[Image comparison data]

↓↓↓

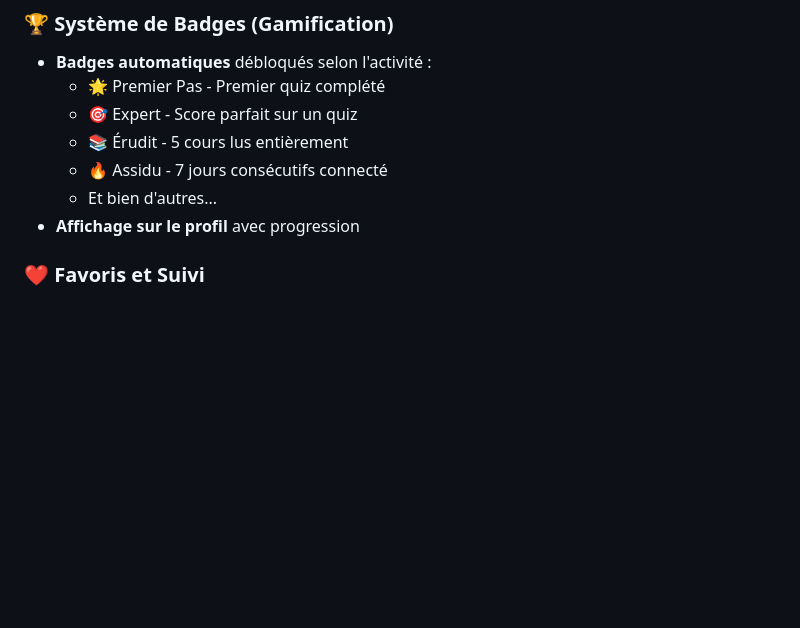
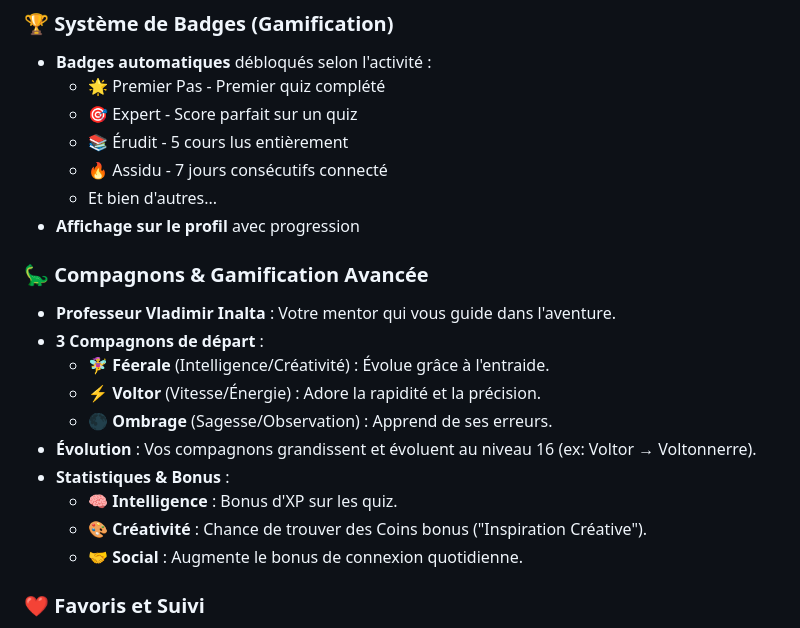
Before and after one commit to pfoliodev/eco-gestion, a Markdown page: README.md, the part around the change. Drawn GitHub-style; blank space fills up the shorter version.

Commit message:
docs: add gamification and companions section to README

```diff
--- a/README.md
+++ b/README.md
@@ -33,6 +33,18 @@ Une application web moderne pour gérer, réviser et partager des cours d'écono
   - 🔥 Assidu - 7 jours consécutifs connecté
   - Et bien d'autres...
 - **Affichage sur le profil** avec progression
+
+### 🦕 Compagnons & Gamification Avancée
+- **Professeur Vladimir Inalta** : Votre mentor qui vous guide dans l'aventure.
+- **3 Compagnons de départ** :
+  - 🧚‍♀️ **Féerale** (Intelligence/Créativité) : Évolue grâce à l'entraide.
+  - ⚡ **Voltor** (Vitesse/Énergie) : Adore la rapidité et la précision.
+  - 🌑 **Ombrage** (Sagesse/Observation) : Apprend de ses erreurs.
+- **Évolution** : Vos compagnons grandissent et évoluent au niveau 16 (ex: Voltor → Voltonnerre).
+- **Statistiques & Bonus** :
+  - 🧠 **Intelligence** : Bonus d'XP sur les quiz.
+  - 🎨 **Créativité** : Chance de trouver des Coins bonus ("Inspiration Créative").
+  - 🤝 **Social** : Augmente le bonus de connexion quotidienne.
 
 ### ❤️ Favoris et Suivi
 - **Ajout aux favoris** : Marquez vos cours préférés
```
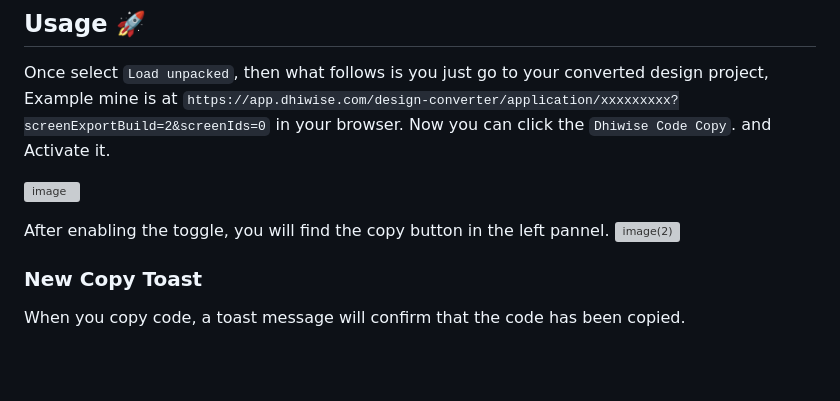
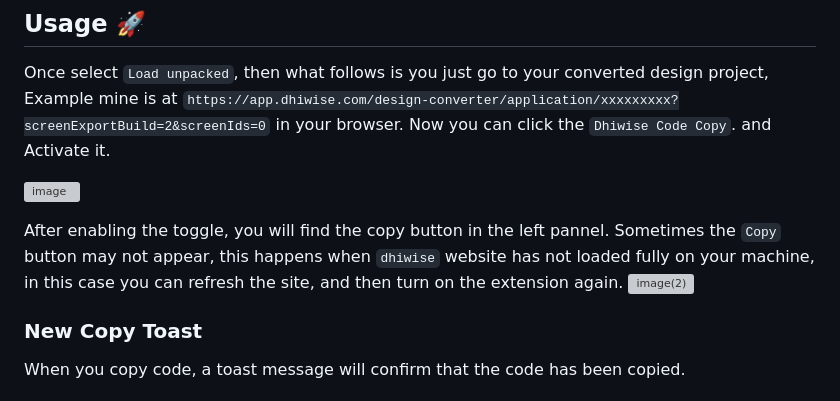
Before and after one commit to isaka-james/dhiwise-copy-extension, a Markdown page: README.md, the part around the change. Drawn GitHub-style; blank space fills up the shorter version; grey boxes are pictures that could not be loaded.

Commit message:
clarity:
- sometimes dhiwise doesn't load fully

```diff
--- a/README.md
+++ b/README.md
@@ -45,7 +45,7 @@ Once select `Load unpacked`, then what follows is you just go to your converted
 
 ![image](https://github.com/user-attachments/assets/63a75b1c-03a3-4079-934b-cf1af6f22a04)
 
-After enabling the toggle, you will find the copy button in the left pannel.
+After enabling the toggle, you will find the copy button in the left pannel. Sometimes the `Copy` button may not appear, this happens when `dhiwise` website has not loaded fully on your machine, in this case you can refresh the site, and then turn on the extension again.
 ![image(2)](https://github.com/user-attachments/assets/9bb755c6-d4ea-4e3b-b47c-67089867cd62)
 
 ### New Copy Toast
```
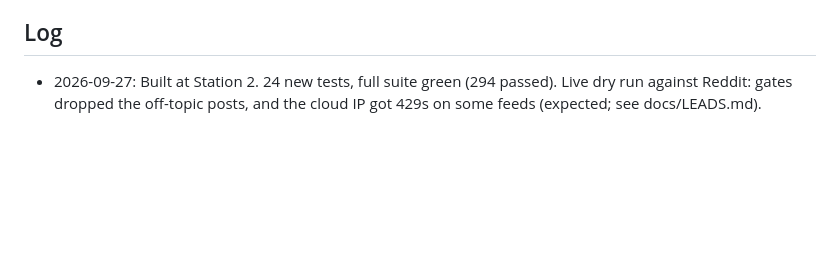
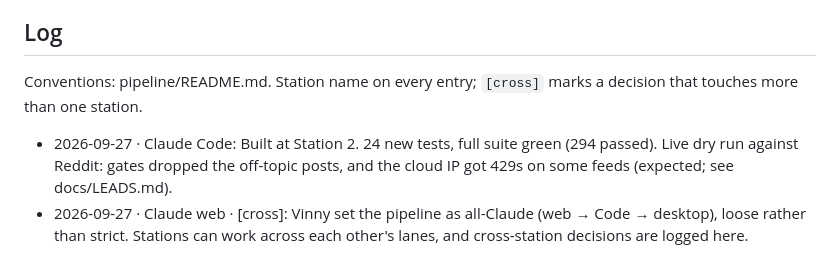
Before and after one commit to VincentLaRocca/bot-factory, a Markdown page: pipeline/lead-system/spec.md, the part around the change. GitHub-like rendering; blank space fills up the shorter version.

```diff
--- a/pipeline/lead-system/spec.md
+++ b/pipeline/lead-system/spec.md
@@ -58,4 +58,8 @@ for a human to triage.
 
 ## Log
 
-- 2026-09-27: Built at Station 2. 24 new tests, full suite green (294 passed). Live dry run against Reddit: gates dropped the off-topic posts, and the cloud IP got 429s on some feeds (expected; see docs/LEADS.md).
+Conventions: pipeline/README.md. Station name on every entry; `[cross]` marks a decision that touches more than one station.
+
+
+- 2026-09-27 · Claude Code: Built at Station 2. 24 new tests, full suite green (294 passed). Live dry run against Reddit: gates dropped the off-topic posts, and the cloud IP got 429s on some feeds (expected; see docs/LEADS.md).
+- 2026-09-27 · Claude web · [cross]: Vinny set the pipeline as all-Claude (web → Code → desktop), loose rather than strict. Stations can work across each other's lanes, and cross-station decisions are logged here.
```
Also changed, not shown: pipeline/README.md (added, +44 -0 lines).
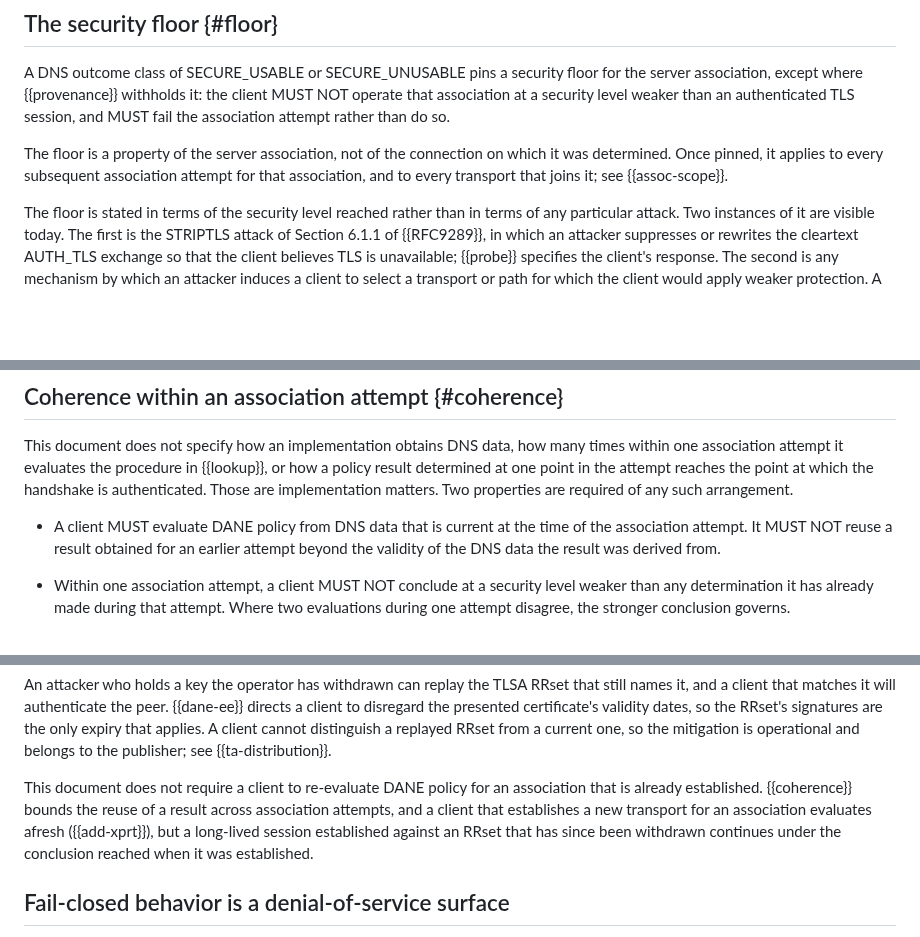
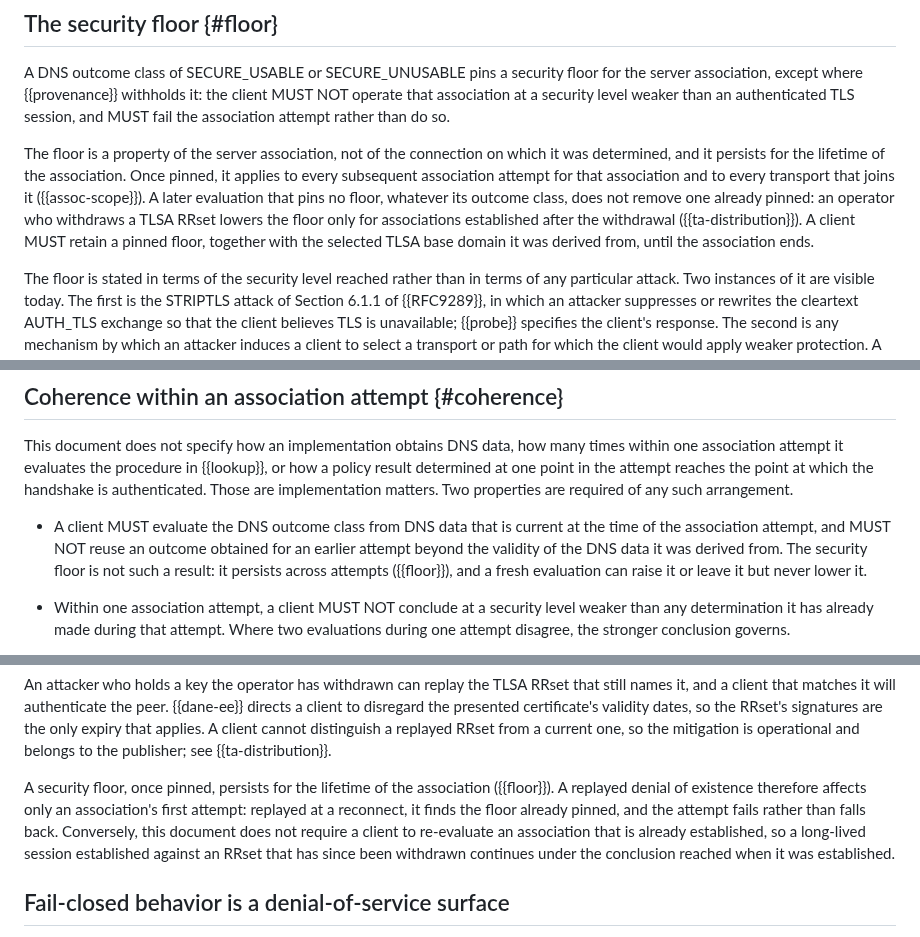
Before and after one commit to chucklever/i-d-rpc-tls-dane, a Markdown page: draft-cel-nfsv4-rpc-tls-dane.md, 3 parts joined by grey strips. Rendered like a GitHub page; blank space fills up the shorter version.

Commit message:
Make a pinned security floor persist for the association's lifetime
The security floor section says a pinned floor applies to every
subsequent association attempt. The coherence section says a client
must not reuse a result from an earlier attempt beyond the validity
of the DNS data behind it, and the Security Considerations text on
replay describes the coherence rule as bounding reuse across
attempts. Read together they leave open whether a reconnect that
finds SECURE_ABSENT, because the operator withdrew the RRset or
because an attacker replayed a captured denial of existence, lowers
the floor. If it does, an NFS mount that was DANE-protected at mount
time can drop to cleartext on its next reconnect without any signal
to the client, and downgrade resistance is a property of one attempt
rather than of the association.

Resolve it in favor of the association. A pinned floor persists
until the association ends, and the client retains it together with
the selected TLSA base domain. The coherence rule now governs the DNS
outcome class, which must be fresh per attempt, and says that a fresh
evaluation can raise the floor or leave it but never lower it. Give
the server association a lifetime, which for NFS runs from mount to
unmount, so that "until the association ends" has a referent. Say in
Security Considerations that a replayed denial therefore reaches only
the first attempt, and in Deployment Considerations that withdrawing
DANE lowers what clients require only as they remount, the same
posture the key rollover text already takes.

```diff
--- a/draft-cel-nfsv4-rpc-tls-dane.md
+++ b/draft-cel-nfsv4-rpc-tls-dane.md
@@ -889,9 +892,16 @@ association at a security level weaker than an authenticated TLS
 session, and MUST fail the association attempt rather than do so.
 
 The floor is a property of the server association, not of the
-connection on which it was determined.  Once pinned, it applies to
-every subsequent association attempt for that association, and to
-every transport that joins it; see {{assoc-scope}}.
+connection on which it was determined, and it persists for the
+lifetime of the association.  Once pinned, it applies to every
+subsequent association attempt for that association and to every
+transport that joins it ({{assoc-scope}}).  A later evaluation that
+pins no floor, whatever its outcome class, does not remove one
+already pinned: an operator who withdraws a TLSA RRset lowers the
+floor only for associations established after the withdrawal
+({{ta-distribution}}).  A client MUST retain a pinned floor, together
+with the selected TLSA base domain it was derived from, until the
+association ends.
 
 The floor is stated in terms of the security level reached rather than
 in terms of any particular attack.  Two instances of it are visible
@@ -1007,10 +1017,12 @@ point in the attempt reaches the point at which the handshake is
 authenticated.  Those are implementation matters.  Two properties are
 required of any such arrangement.
 
-* A client MUST evaluate DANE policy from DNS data that is current at
-  the time of the association attempt.  It MUST NOT reuse a result
-  obtained for an earlier attempt beyond the validity of the DNS data
-  the result was derived from.
+* A client MUST evaluate the DNS outcome class from DNS data that is
+  current at the time of the association attempt, and MUST NOT reuse
+  an outcome obtained for an earlier attempt beyond the validity of
+  the DNS data it was derived from.  The security floor is not such a
+  result: it persists across attempts ({{floor}}), and a fresh
+  evaluation can raise it or leave it but never lower it.
 
 * Within one association attempt, a client MUST NOT conclude at a
   security level weaker than any determination it has already made
@@ -1247,13 +1259,15 @@ the only expiry that applies.  A client cannot distinguish a replayed
 RRset from a current one, so the mitigation is operational and belongs
 to the publisher; see {{ta-distribution}}.
 
-This document does not require a client to re-evaluate DANE policy for
-an association that is already established.  {{coherence}} bounds the
-reuse of a result across association attempts, and a client that
-establishes a new transport for an association evaluates afresh
-({{add-xprt}}), but a long-lived session established against an RRset
-that has since been withdrawn continues under the conclusion reached
-when it was established.
+A security floor, once pinned, persists for the lifetime of the
+association ({{floor}}).  A replayed denial of existence therefore
+affects only an association's first attempt: replayed at a reconnect,
+it finds the floor already pinned, and the attempt fails rather than
+falls back.  Conversely, this document does not require a client to
+re-evaluate an association that is already established, so a
+long-lived session established against an RRset that has since been
+withdrawn continues under the conclusion reached when it was
+established.
 
 ## Fail-closed behavior is a denial-of-service surface
 
```
Also changed, not shown: other parts of draft-cel-nfsv4-rpc-tls-dane.md (+14 -5 lines).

↑↑↑

What you have to do » How many lines in the records above contain the word "result"? Answer with the number only.

Solved problem » 5